Unless stated otherwise, images shot by Direct Relief may be republished for non-commercial purposes with proper attribution, given the republisher complies with the requirements identified below.

  • Maintain correct caption information.
  • Credit the photographer and Direct Relief in the caption. For example: "First and Last Name / Direct Relief."
  • Do not digitally alter images.

Direct Relief often contracts with freelance photographers who usually, but not always, allow their work to be published by Direct Relief’s media partners. Contact Direct Relief for permission to use images in which Direct Relief is not credited in the caption by clicking here.

Other Requirements:

  • Do not state or imply that donations to any third-party organization support Direct Relief's work.
  • Republishers may not sell Direct Relief's content.
  • Direct Relief's work is prohibited from populating web pages designed to improve rankings on search engines or solely to gain revenue from network-based advertisements.
  • Advance permission is required to translate Direct Relief's stories into a language different from the original language of publication. To inquire, contact us here.
  • If Direct Relief requests a change to or removal of republished Direct Relief content from a site or on-air, the republisher must comply.
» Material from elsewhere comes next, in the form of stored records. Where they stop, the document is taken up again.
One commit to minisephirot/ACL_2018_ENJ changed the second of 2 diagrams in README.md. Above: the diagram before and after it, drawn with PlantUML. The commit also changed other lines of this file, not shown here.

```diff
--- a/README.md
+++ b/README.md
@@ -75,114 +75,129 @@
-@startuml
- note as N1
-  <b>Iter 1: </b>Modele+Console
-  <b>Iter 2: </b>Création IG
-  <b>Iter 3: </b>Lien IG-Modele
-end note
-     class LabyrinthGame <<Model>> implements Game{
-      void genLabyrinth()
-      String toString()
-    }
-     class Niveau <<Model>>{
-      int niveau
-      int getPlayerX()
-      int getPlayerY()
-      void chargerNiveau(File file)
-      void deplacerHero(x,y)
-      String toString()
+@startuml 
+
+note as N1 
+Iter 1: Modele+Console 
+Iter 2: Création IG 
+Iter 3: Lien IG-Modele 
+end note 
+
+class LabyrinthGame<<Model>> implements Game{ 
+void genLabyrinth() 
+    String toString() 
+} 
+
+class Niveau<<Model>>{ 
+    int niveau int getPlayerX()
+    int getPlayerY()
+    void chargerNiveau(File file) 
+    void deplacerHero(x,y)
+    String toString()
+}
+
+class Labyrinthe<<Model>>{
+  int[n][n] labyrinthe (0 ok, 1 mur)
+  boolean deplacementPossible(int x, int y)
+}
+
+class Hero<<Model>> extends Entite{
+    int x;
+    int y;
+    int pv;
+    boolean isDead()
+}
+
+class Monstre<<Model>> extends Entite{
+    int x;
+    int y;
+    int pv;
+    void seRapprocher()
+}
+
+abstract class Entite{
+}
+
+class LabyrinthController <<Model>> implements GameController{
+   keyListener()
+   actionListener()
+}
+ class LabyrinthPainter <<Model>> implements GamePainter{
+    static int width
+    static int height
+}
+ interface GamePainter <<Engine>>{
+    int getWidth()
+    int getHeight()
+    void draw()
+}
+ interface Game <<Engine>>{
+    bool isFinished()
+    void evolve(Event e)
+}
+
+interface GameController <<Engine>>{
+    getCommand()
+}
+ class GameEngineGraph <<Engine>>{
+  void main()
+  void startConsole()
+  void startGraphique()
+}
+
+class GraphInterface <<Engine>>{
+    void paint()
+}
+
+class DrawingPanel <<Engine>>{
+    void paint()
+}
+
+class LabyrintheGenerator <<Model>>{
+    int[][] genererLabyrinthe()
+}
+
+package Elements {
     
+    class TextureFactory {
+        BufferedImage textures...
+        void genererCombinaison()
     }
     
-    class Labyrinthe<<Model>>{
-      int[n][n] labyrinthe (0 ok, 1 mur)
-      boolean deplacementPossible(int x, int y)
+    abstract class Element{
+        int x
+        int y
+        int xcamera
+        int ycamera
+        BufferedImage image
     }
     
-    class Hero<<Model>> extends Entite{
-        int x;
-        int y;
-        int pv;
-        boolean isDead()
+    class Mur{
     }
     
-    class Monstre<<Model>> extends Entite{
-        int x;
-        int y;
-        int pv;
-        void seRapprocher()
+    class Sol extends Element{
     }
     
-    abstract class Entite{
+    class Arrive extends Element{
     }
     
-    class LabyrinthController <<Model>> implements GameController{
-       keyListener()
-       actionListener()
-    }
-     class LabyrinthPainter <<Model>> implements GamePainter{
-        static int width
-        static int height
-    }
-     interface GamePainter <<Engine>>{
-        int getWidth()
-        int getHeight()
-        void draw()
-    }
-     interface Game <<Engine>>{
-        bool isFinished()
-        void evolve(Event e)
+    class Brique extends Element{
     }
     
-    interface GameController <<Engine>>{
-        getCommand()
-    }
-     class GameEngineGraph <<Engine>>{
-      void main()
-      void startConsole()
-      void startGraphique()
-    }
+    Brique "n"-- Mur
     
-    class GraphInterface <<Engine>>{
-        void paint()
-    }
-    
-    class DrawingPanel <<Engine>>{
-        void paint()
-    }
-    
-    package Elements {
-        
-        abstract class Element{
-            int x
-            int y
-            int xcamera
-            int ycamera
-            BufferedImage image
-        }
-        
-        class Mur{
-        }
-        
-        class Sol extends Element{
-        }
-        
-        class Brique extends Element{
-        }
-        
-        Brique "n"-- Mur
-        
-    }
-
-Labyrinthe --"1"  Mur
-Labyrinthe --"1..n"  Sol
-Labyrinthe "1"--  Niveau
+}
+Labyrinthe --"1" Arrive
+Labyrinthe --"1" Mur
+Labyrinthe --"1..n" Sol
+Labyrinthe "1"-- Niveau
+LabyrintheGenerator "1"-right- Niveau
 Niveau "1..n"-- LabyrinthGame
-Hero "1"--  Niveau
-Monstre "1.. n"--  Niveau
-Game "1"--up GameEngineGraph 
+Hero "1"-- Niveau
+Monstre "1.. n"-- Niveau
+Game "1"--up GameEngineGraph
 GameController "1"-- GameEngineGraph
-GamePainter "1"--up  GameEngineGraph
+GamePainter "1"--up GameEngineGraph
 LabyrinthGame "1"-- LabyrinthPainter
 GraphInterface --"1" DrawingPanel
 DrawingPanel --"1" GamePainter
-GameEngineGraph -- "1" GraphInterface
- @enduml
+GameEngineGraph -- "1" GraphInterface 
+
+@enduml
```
For any additional questions about republishing Direct Relief content, please email the team here.

Providing Dental Care for People in Central Haiti


Community Health

Hundreds of people living in central Haiti received dental care earlier in 2014 thanks to a team of 13 volunteers from Wisconsin who Direct Relief supported with medical supplies such as dental hand instruments and autoclaves.

The Hinche Christian Dental Clinic, led by Lori Schneider and Dr. Tim Brown, recently sent an update from their fourth trip to Hinche where the group helps provide dental care for people who would otherwise go without. Direct Relief has partnered with their team for about a year, providing donations of medical supplies.

Team of volunteers paint

“With your help, we are starting to make a difference. It is enjoyable and rewarding to begin to see some of the same children and adults each trip and see that our efforts are helping,” wrote Lori in an email to Direct Relief.

The work the small group is doing is significant in Haiti, where many do not have access to dental care. There’s an average of only one dentist for every 10,000 Haitians, the majority of whom practice in the capital, Port-Au-Prince. Moreover, few Haitians have ever been to a dentist or owned a toothbrush, reports the Huffington Post.

Though the country is battling other major public health threats such as cholera and malnutrition, among others, it’s important to provide dental care as it affects overall wellness. Gum disease can increase the likelihood of HIV transmission,  tooth loss can contribute to malnutrition, and oral infections can lead to blood-borne diseases and heart attacks.

To help keep central Haitians healthy, the Hinche Christian Dental Clinic team provides anything from basic cleanings and fluoride treatments to restorations, extractions, and root canals each time they conduct a mission. Every patient leaves with a toothbrush and oral hygiene education.

Direct Relief is privileged to work  with this dedicated team of volunteers who are making significant strides in improving dental health for Haitians in need.

Giving is Good Medicine

You don't have to donate. That's why it's so extraordinary if you do.